A third example of how music publishing functions is illustrated by a tune written by one of our songwriters, Jenny Lou Carson. She was in Washington State and called about some songs she wanted me to come listen to. It was wintertime, and my brother didn't want me to fly from L.A., so I took the train to Tacoma. It was a long ride. When I got there it was snowing and quite wonderful. Carson lived with a bandleader named Tiny Hill who weighed over 400 pounds. They lived at the crossing of two rivers, the White and the Blue; it was called Inamaclaw (an Indian name). I liked one of her melodies very much called "Let Me Go Devil." The lyrics were heartbreaking and all about alcohol, so I thought no one would buy the song with that title and those words. I proposed she call the song "Let Me Go Lover" and change the words. She did not want to do it by herself, so I took the composition to a team of songwriters in New York. They wrote great lyrics for it. I then went to see the recording manager of Columbia Records, Mitch Miller, with whom I had become friendly. He loved the song and wanted to do something special with it, and I should just wait. Sometime later, he called me and said he wanted to use it in the background of an hour-long television play. Less than two weeks after that, he called again and asked me to come see him. He told me Columbia had orders for over 1 million records-the song was number one. It's still popular and a moneymaker even today.
Finally, there's the story of Hank Snow. One day in my L.A. office on Melrose Avenue, I looked out the window and saw a horse in a U-Haul and a Cadillac. A short man in cowboy clothing came up to the office and introduced himself as Hank Snow. He said to me that he was very well-known in Canada but completely unknown in the United States. He was in Los Angeles to see two music publishers. His agent had left him penniless. American Music had refused to give him any money as a songwriter and he wanted to sign an exclusive contract with me, if I would consider it. He played a tape for me. I liked the songs very much, so I gave him the $3000 he asked for; he insisted he needed a job, too, to earn some money. So I called Ernest Tubb, who said he knew Hank Snow very well and would call me back.
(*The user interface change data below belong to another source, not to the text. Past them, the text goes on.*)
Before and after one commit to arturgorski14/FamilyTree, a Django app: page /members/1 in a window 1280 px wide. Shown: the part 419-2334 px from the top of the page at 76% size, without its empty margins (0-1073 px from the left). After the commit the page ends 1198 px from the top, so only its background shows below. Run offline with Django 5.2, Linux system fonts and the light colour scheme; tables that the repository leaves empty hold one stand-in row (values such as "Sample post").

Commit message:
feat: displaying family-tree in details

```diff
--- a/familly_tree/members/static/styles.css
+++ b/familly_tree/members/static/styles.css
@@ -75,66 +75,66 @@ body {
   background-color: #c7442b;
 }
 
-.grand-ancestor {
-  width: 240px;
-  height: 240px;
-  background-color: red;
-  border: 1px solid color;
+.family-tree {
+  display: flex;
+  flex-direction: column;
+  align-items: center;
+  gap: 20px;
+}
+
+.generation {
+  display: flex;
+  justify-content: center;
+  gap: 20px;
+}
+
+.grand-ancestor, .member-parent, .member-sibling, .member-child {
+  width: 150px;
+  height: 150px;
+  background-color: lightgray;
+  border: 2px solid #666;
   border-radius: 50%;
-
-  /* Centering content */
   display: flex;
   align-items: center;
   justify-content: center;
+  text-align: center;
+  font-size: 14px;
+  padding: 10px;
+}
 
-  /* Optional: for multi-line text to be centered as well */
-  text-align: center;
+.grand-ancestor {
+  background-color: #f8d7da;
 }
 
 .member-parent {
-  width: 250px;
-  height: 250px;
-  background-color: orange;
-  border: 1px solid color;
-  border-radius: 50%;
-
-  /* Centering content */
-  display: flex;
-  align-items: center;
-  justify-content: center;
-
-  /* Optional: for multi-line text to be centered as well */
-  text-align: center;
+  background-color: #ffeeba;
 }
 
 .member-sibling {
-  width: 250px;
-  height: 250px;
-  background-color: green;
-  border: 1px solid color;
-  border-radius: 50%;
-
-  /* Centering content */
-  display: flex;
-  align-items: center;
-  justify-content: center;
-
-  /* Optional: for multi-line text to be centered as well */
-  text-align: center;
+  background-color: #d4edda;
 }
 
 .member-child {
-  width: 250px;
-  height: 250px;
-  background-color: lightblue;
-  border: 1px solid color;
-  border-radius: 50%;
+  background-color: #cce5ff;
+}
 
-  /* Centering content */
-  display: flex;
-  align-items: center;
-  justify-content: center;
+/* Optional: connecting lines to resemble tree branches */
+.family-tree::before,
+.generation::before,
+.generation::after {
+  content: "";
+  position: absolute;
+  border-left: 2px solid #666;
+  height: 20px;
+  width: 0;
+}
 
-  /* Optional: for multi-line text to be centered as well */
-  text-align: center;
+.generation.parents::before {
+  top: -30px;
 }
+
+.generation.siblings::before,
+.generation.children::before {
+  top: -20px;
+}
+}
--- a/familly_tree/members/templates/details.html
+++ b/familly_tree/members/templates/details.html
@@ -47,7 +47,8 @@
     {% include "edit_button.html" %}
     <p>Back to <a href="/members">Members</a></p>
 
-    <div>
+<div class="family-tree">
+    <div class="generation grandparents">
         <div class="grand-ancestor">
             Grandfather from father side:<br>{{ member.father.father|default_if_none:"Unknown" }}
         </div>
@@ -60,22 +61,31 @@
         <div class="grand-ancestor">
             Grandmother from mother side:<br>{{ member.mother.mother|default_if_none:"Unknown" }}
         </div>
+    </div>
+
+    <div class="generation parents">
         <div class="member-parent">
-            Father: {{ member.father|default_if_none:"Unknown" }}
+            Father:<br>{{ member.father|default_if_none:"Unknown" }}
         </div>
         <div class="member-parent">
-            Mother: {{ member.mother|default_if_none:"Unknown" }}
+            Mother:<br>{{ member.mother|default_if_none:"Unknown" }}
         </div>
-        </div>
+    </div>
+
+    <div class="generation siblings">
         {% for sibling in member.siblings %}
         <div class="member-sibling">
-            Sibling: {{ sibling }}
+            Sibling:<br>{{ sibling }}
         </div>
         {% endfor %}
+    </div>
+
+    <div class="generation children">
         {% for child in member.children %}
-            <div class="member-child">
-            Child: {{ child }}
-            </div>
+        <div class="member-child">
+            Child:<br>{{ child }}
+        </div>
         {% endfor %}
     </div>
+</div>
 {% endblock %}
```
About an hour later, he called and said to put Hank on the phone. Ernest had gotten Hank a job at a radio station in Texas. Hank was overjoyed and left right away. While Hank was there, I got in touch with Steve Sholes, the recording manager for RCA. I said, "Look, Steve, you already have Hank Snow under contract for Canada. Why don't you give him an agreement for the United States? He's very talented and I know you'll be satisfied with the results." He went to Texas and recorded a song called "I'm Moving On." It went immediately to the top of the country hit parade. I called my friends at the Grand Ole Opry and Ernest Tubb gave Hank a spot, which he kept for the rest of his life.